Examine each line of the data, and copy the ones containing "characters".

Working data:
◇ ◇ ◇
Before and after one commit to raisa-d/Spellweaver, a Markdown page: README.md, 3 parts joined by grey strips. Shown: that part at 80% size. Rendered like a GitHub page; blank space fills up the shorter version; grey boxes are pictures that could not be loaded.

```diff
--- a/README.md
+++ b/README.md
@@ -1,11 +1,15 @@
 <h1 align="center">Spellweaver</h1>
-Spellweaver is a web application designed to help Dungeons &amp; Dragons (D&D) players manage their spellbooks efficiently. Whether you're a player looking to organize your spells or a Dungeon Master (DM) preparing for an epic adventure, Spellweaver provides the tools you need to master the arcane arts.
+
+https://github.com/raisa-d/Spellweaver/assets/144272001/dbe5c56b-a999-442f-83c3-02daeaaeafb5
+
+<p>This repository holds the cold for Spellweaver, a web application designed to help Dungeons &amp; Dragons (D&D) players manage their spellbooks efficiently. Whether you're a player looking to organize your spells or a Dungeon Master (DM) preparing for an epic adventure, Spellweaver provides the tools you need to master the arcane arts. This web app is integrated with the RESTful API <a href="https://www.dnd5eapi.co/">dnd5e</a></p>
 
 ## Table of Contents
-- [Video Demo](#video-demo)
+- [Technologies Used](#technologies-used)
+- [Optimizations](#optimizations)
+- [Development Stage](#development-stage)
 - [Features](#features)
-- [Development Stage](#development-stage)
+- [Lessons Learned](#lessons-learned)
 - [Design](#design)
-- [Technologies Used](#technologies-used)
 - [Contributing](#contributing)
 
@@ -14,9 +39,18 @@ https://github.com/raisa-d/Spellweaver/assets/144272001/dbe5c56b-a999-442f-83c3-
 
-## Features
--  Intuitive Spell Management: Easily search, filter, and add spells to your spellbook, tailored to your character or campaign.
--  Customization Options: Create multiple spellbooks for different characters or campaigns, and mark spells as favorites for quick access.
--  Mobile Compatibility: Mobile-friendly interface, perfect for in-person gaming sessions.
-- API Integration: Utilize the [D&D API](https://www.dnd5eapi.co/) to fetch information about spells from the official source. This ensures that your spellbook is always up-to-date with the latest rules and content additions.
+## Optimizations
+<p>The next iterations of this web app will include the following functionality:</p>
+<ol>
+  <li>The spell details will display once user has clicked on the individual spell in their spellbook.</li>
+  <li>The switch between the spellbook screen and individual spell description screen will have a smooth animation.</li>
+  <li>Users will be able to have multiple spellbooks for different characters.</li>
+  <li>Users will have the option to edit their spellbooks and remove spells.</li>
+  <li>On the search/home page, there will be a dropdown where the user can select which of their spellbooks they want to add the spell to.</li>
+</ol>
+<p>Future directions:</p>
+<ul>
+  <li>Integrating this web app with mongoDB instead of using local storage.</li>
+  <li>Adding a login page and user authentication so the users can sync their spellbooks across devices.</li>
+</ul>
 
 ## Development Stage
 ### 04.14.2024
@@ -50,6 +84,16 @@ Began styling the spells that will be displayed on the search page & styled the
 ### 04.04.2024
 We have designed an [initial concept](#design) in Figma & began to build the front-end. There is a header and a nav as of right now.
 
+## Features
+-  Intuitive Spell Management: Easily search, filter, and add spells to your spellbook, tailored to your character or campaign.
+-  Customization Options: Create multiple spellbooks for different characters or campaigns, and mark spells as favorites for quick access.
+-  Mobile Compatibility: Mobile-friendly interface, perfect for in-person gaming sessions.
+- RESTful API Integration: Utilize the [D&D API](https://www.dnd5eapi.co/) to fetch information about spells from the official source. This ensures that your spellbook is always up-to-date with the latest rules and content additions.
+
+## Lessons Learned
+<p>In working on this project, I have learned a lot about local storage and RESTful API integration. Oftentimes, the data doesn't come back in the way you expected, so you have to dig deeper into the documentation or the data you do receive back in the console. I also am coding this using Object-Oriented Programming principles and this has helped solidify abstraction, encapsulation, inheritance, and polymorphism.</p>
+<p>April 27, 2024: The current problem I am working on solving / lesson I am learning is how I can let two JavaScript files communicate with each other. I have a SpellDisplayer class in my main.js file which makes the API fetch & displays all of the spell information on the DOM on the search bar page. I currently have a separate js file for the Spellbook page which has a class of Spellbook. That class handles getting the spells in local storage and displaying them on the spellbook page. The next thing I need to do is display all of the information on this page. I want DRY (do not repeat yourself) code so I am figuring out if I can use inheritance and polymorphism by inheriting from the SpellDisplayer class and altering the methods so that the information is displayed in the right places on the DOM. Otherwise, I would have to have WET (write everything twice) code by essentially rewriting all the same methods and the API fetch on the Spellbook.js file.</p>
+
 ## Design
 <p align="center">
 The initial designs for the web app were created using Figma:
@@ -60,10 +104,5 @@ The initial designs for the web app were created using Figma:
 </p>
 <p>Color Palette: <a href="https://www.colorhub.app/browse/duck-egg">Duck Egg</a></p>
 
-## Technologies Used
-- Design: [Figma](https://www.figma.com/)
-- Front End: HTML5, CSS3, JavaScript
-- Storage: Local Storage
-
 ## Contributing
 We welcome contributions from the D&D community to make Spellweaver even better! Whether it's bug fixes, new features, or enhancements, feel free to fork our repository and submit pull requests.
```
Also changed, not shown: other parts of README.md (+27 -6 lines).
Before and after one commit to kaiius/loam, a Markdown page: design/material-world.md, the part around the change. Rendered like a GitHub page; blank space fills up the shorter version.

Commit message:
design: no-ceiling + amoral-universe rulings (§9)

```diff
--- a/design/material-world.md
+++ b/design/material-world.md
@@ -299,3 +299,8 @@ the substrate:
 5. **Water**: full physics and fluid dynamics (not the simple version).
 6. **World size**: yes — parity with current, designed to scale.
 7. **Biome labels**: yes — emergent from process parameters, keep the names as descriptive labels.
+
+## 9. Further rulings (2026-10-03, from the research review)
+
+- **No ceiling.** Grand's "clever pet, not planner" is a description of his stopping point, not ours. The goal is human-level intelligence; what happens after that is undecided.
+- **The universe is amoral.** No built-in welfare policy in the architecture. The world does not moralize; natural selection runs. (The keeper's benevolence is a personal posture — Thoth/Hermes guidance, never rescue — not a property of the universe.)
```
◇ ◇ ◇
Completed exercise:
--  Customization Options: Create multiple spellbooks for different characters or campaigns, and mark spells as favorites for quick access.
+  <li>Users will be able to have multiple spellbooks for different characters.</li>
+-  Customization Options: Create multiple spellbooks for different characters or campaigns, and mark spells as favorites for quick access.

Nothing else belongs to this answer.